Imagine a world where consumers really did control corporate agendas. Whereby simply choosing to buy from one store over another, consumers could make a business more eco-friendly. This is the Carrotmob model.
Founded by Brent Schulkin, Carrotmob is a new form of consumer activism. Instead of boycotts, Schulkin decided to entice businesses to change by using purchasing power. He went to multiple stores around his San Francisco neighborhood, promising to bring customers en masse to the business that would dedicate the largest percentage of their earnings to making their store more environmentally friendly.
“Traditional activism revolves around conflict,” said Schulkin in an article from Time in 2009. “Boycotting, protesting, lawsuits — it's about going into attack mode. What’s unique about a Carrotmob is that there are no enemies.”
Carrotmob’s simplicity is one reason why the movement has spread across the world. Similar mobs have popped up in places like New Jersey, Missouri, Argentina and Germany. And now, for the first time, in Philadelphia.

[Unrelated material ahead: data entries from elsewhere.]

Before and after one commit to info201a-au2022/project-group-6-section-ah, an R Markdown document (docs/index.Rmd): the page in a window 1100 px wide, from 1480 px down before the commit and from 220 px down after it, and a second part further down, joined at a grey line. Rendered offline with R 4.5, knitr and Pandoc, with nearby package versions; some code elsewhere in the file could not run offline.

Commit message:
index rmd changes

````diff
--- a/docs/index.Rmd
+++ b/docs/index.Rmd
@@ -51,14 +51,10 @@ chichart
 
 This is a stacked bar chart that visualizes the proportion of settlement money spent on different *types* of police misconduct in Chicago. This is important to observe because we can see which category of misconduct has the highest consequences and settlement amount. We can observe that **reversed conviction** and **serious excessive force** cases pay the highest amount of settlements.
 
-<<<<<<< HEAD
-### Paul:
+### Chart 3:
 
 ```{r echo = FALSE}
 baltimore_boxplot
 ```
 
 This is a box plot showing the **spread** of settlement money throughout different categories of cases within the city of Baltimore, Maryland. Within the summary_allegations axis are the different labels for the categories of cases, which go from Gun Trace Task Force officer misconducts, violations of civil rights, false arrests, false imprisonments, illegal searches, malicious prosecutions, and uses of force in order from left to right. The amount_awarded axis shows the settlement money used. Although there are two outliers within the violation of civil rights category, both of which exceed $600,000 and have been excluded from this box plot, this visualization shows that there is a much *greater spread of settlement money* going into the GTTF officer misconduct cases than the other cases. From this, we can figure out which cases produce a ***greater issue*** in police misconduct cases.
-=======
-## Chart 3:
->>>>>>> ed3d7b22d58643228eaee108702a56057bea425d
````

Various Philadelphia organizations, including The Enterprise Center, The Merchants Fund and The Food Trust are joining forces to promote the struggling local business West Phillie Produce with a Carrotmob on October 21, just a few short blocks east of the 63rd St. Station on the Market-Frankford line.
“It builds community and small businesses. It is a brilliant idea that can be modified to fit any environment, in Prague and in West Philly,” says Patricia Blakely, executive director at The Merchants Fund and the event’s organizer. “And it’s not just a fringe-y hipster movement, but a bold move that puts small businesses at the center of discussion.”
Recognizing the Carrotmob’s power to forward this “buy local” approach, The Enterprise Center saw West Phillie Produce as a great fit. The business sells fresh food and produce, and employs various members of the community in the process.
“In Philly, especially, there’s a huge interest in fresh food,” says Andy Toy, director of the Retail Resource Network with The Enterprise Center. “What we’re trying to do is change neighborhood habits to buy fresh produce, to give it a good name in the community.”
Blakely agrees, especially since promoting the “buy local” message can be difficult.
“We went to get ‘buy local’ into the DNA of everyday culture,” she says. “We want to show that it’s not just an idea for intellectuals but rather for everybody.”
What Blakely, Toy and others hope is that the Carrotmob will increase awareness for West Phillie Produce and in turn, make it a distribution center for fresh produce to other stores in the area. Furthermore, buying from West Phillie Produce isn’t just supporting healthier eating, but also a local entrepreneur, the store’s owner Arnett Woodall.
“[Woodall] is a role model for young people who want to be entrepreneurs, especially in the African-American community,” says Toy.
Woodall took a risk in opening West Phillie Produce and with help from Carrotmob his business can hopefully become the face of healthier and more environmentally friendly community.
Carrotmob for West Phillie Produce (16 S. 62nd St.) is happening Friday, October 21, 4-7 p.m. More information can be found on the Carrotmob’s Facebook page.